== Requirement ==
Restating the data exactly is the whole task.

..........

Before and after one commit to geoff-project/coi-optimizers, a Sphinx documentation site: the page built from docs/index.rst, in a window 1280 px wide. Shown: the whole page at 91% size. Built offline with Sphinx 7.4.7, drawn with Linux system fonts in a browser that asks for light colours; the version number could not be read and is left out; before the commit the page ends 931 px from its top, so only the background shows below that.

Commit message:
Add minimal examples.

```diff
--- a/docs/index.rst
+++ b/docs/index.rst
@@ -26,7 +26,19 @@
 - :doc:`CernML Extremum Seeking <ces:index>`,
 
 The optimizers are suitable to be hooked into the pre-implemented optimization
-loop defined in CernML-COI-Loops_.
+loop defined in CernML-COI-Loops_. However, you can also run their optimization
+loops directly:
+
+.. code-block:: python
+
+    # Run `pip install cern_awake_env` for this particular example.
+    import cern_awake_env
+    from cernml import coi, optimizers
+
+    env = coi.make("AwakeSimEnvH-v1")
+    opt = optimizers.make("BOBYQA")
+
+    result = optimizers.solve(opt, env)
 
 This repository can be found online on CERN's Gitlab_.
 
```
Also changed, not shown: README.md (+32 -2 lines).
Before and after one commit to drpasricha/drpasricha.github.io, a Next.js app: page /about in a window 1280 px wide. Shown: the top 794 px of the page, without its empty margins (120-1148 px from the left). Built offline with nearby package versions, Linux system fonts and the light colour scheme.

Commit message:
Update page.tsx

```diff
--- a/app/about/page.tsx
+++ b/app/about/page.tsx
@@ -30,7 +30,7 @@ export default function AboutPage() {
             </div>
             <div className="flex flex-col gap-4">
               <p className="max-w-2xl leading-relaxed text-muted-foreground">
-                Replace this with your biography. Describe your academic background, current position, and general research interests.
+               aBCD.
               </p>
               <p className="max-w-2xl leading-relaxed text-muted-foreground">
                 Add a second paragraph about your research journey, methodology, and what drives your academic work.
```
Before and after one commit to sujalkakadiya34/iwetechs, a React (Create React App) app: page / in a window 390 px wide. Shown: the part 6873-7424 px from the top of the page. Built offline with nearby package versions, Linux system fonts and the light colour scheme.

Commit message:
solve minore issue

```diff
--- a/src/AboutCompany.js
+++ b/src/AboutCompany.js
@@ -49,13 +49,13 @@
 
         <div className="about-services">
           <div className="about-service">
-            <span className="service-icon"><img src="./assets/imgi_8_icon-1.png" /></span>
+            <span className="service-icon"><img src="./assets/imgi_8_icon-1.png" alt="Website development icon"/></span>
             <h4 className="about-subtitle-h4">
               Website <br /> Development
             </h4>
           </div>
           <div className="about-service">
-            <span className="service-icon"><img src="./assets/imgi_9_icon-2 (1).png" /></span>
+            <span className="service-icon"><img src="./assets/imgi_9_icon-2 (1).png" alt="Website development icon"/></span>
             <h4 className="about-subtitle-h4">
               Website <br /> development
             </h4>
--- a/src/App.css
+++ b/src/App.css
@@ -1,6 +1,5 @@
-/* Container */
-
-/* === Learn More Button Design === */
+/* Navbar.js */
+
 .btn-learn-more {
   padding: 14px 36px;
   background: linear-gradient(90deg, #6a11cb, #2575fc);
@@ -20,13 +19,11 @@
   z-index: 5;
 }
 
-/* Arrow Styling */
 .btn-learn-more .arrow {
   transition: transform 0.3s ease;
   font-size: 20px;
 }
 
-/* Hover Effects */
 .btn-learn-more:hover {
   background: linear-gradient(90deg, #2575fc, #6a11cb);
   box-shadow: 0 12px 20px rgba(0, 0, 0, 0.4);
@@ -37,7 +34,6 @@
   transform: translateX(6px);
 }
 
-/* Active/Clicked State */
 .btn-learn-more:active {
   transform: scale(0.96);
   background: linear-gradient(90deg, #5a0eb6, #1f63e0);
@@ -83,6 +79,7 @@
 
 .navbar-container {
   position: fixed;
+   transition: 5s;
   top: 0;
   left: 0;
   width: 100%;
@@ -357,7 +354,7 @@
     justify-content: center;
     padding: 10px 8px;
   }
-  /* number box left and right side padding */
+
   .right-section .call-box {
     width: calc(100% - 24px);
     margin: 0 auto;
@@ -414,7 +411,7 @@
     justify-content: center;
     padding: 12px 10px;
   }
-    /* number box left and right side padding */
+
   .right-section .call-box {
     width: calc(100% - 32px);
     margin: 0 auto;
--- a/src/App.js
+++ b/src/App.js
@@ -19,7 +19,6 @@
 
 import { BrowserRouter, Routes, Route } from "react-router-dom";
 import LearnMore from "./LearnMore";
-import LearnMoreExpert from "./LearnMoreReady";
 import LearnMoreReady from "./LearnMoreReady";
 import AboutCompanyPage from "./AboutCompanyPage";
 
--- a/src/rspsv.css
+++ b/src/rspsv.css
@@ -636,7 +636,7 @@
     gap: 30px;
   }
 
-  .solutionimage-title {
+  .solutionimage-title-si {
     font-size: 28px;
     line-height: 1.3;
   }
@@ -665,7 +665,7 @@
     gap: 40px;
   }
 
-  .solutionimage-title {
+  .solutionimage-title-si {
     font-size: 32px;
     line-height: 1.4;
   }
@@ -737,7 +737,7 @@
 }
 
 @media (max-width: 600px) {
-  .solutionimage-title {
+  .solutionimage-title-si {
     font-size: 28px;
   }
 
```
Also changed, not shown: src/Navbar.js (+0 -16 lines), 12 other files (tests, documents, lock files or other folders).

..........

== Exercise response ==
Before and after one commit to geoff-project/coi-optimizers, a Sphinx documentation site: the page built from docs/index.rst, in a window 1280 px wide. Shown: the whole page at 91% size. Built offline with Sphinx 7.4.7, drawn with Linux system fonts in a browser that asks for light colours; the version number could not be read and is left out; before the commit the page ends 931 px from its top, so only the background shows below that.

Commit message:
Add minimal examples.

```diff
--- a/docs/index.rst
+++ b/docs/index.rst
@@ -26,7 +26,19 @@
 - :doc:`CernML Extremum Seeking <ces:index>`,
 
 The optimizers are suitable to be hooked into the pre-implemented optimization
-loop defined in CernML-COI-Loops_.
+loop defined in CernML-COI-Loops_. However, you can also run their optimization
+loops directly:
+
+.. code-block:: python
+
+    # Run `pip install cern_awake_env` for this particular example.
+    import cern_awake_env
+    from cernml import coi, optimizers
+
+    env = coi.make("AwakeSimEnvH-v1")
+    opt = optimizers.make("BOBYQA")
+
+    result = optimizers.solve(opt, env)
 
 This repository can be found online on CERN's Gitlab_.
 
```
Also changed, not shown: README.md (+32 -2 lines).
Before and after one commit to drpasricha/drpasricha.github.io, a Next.js app: page /about in a window 1280 px wide. Shown: the top 794 px of the page, without its empty margins (120-1148 px from the left). Built offline with nearby package versions, Linux system fonts and the light colour scheme.

Commit message:
Update page.tsx

```diff
--- a/app/about/page.tsx
+++ b/app/about/page.tsx
@@ -30,7 +30,7 @@ export default function AboutPage() {
             </div>
             <div className="flex flex-col gap-4">
               <p className="max-w-2xl leading-relaxed text-muted-foreground">
-                Replace this with your biography. Describe your academic background, current position, and general research interests.
+               aBCD.
               </p>
               <p className="max-w-2xl leading-relaxed text-muted-foreground">
                 Add a second paragraph about your research journey, methodology, and what drives your academic work.
```
Before and after one commit to sujalkakadiya34/iwetechs, a React (Create React App) app: page / in a window 390 px wide. Shown: the part 6873-7424 px from the top of the page. Built offline with nearby package versions, Linux system fonts and the light colour scheme.

Commit message:
solve minore issue

```diff
--- a/src/AboutCompany.js
+++ b/src/AboutCompany.js
@@ -49,13 +49,13 @@
 
         <div className="about-services">
           <div className="about-service">
-            <span className="service-icon"><img src="./assets/imgi_8_icon-1.png" /></span>
+            <span className="service-icon"><img src="./assets/imgi_8_icon-1.png" alt="Website development icon"/></span>
             <h4 className="about-subtitle-h4">
               Website <br /> Development
             </h4>
           </div>
           <div className="about-service">
-            <span className="service-icon"><img src="./assets/imgi_9_icon-2 (1).png" /></span>
+            <span className="service-icon"><img src="./assets/imgi_9_icon-2 (1).png" alt="Website development icon"/></span>
             <h4 className="about-subtitle-h4">
               Website <br /> development
             </h4>
--- a/src/App.css
+++ b/src/App.css
@@ -1,6 +1,5 @@
-/* Container */
-
-/* === Learn More Button Design === */
+/* Navbar.js */
+
 .btn-learn-more {
   padding: 14px 36px;
   background: linear-gradient(90deg, #6a11cb, #2575fc);
@@ -20,13 +19,11 @@
   z-index: 5;
 }
 
-/* Arrow Styling */
 .btn-learn-more .arrow {
   transition: transform 0.3s ease;
   font-size: 20px;
 }
 
-/* Hover Effects */
 .btn-learn-more:hover {
   background: linear-gradient(90deg, #2575fc, #6a11cb);
   box-shadow: 0 12px 20px rgba(0, 0, 0, 0.4);
@@ -37,7 +34,6 @@
   transform: translateX(6px);
 }
 
-/* Active/Clicked State */
 .btn-learn-more:active {
   transform: scale(0.96);
   background: linear-gradient(90deg, #5a0eb6, #1f63e0);
@@ -83,6 +79,7 @@
 
 .navbar-container {
   position: fixed;
+   transition: 5s;
   top: 0;
   left: 0;
   width: 100%;
@@ -357,7 +354,7 @@
     justify-content: center;
     padding: 10px 8px;
   }
-  /* number box left and right side padding */
+
   .right-section .call-box {
     width: calc(100% - 24px);
     margin: 0 auto;
@@ -414,7 +411,7 @@
     justify-content: center;
     padding: 12px 10px;
   }
-    /* number box left and right side padding */
+
   .right-section .call-box {
     width: calc(100% - 32px);
     margin: 0 auto;
--- a/src/App.js
+++ b/src/App.js
@@ -19,7 +19,6 @@
 
 import { BrowserRouter, Routes, Route } from "react-router-dom";
 import LearnMore from "./LearnMore";
-import LearnMoreExpert from "./LearnMoreReady";
 import LearnMoreReady from "./LearnMoreReady";
 import AboutCompanyPage from "./AboutCompanyPage";
 
--- a/src/rspsv.css
+++ b/src/rspsv.css
@@ -636,7 +636,7 @@
     gap: 30px;
   }
 
-  .solutionimage-title {
+  .solutionimage-title-si {
     font-size: 28px;
     line-height: 1.3;
   }
@@ -665,7 +665,7 @@
     gap: 40px;
   }
 
-  .solutionimage-title {
+  .solutionimage-title-si {
     font-size: 32px;
     line-height: 1.4;
   }
@@ -737,7 +737,7 @@
 }
 
 @media (max-width: 600px) {
-  .solutionimage-title {
+  .solutionimage-title-si {
     font-size: 28px;
   }
 
```
Also changed, not shown: src/Navbar.js (+0 -16 lines), 12 other files (tests, documents, lock files or other folders).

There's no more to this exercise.